WORK TO BE COMPLETED: The records need to be set down again exactly as they appear.

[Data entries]
== Segment start ==

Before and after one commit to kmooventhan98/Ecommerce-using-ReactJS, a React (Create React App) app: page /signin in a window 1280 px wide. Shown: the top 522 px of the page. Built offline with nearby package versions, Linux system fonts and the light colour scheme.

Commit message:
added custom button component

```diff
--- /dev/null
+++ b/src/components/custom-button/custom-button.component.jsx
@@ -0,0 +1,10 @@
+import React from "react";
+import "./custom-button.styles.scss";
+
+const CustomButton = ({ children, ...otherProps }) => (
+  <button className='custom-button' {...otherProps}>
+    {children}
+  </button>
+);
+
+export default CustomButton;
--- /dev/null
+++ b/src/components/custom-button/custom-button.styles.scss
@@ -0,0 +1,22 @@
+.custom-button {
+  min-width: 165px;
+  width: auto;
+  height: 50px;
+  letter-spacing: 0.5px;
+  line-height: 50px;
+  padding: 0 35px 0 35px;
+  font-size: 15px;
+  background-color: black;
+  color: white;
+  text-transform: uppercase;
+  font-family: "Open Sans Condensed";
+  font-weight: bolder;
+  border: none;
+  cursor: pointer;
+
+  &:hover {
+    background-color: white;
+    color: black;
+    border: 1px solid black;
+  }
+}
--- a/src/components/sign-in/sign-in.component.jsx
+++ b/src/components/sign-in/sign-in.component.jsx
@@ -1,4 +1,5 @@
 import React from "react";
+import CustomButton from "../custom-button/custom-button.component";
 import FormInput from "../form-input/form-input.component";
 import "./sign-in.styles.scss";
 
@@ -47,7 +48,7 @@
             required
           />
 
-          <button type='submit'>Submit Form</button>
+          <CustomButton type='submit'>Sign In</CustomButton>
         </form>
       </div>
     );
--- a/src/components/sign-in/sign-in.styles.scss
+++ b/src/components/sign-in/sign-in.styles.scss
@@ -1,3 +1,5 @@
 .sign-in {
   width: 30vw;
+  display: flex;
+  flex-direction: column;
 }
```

== Segment end ==

RESPONSE AREA:
Before and after one commit to kmooventhan98/Ecommerce-using-ReactJS, a React (Create React App) app: page /signin in a window 1280 px wide. Shown: the top 522 px of the page. Built offline with nearby package versions, Linux system fonts and the light colour scheme.

Commit message:
added custom button component

```diff
--- /dev/null
+++ b/src/components/custom-button/custom-button.component.jsx
@@ -0,0 +1,10 @@
+import React from "react";
+import "./custom-button.styles.scss";
+
+const CustomButton = ({ children, ...otherProps }) => (
+  <button className='custom-button' {...otherProps}>
+    {children}
+  </button>
+);
+
+export default CustomButton;
--- /dev/null
+++ b/src/components/custom-button/custom-button.styles.scss
@@ -0,0 +1,22 @@
+.custom-button {
+  min-width: 165px;
+  width: auto;
+  height: 50px;
+  letter-spacing: 0.5px;
+  line-height: 50px;
+  padding: 0 35px 0 35px;
+  font-size: 15px;
+  background-color: black;
+  color: white;
+  text-transform: uppercase;
+  font-family: "Open Sans Condensed";
+  font-weight: bolder;
+  border: none;
+  cursor: pointer;
+
+  &:hover {
+    background-color: white;
+    color: black;
+    border: 1px solid black;
+  }
+}
--- a/src/components/sign-in/sign-in.component.jsx
+++ b/src/components/sign-in/sign-in.component.jsx
@@ -1,4 +1,5 @@
 import React from "react";
+import CustomButton from "../custom-button/custom-button.component";
 import FormInput from "../form-input/form-input.component";
 import "./sign-in.styles.scss";
 
@@ -47,7 +48,7 @@
             required
           />
 
-          <button type='submit'>Submit Form</button>
+          <CustomButton type='submit'>Sign In</CustomButton>
         </form>
       </div>
     );
--- a/src/components/sign-in/sign-in.styles.scss
+++ b/src/components/sign-in/sign-in.styles.scss
@@ -1,3 +1,5 @@
 .sign-in {
   width: 30vw;
+  display: flex;
+  flex-direction: column;
 }
```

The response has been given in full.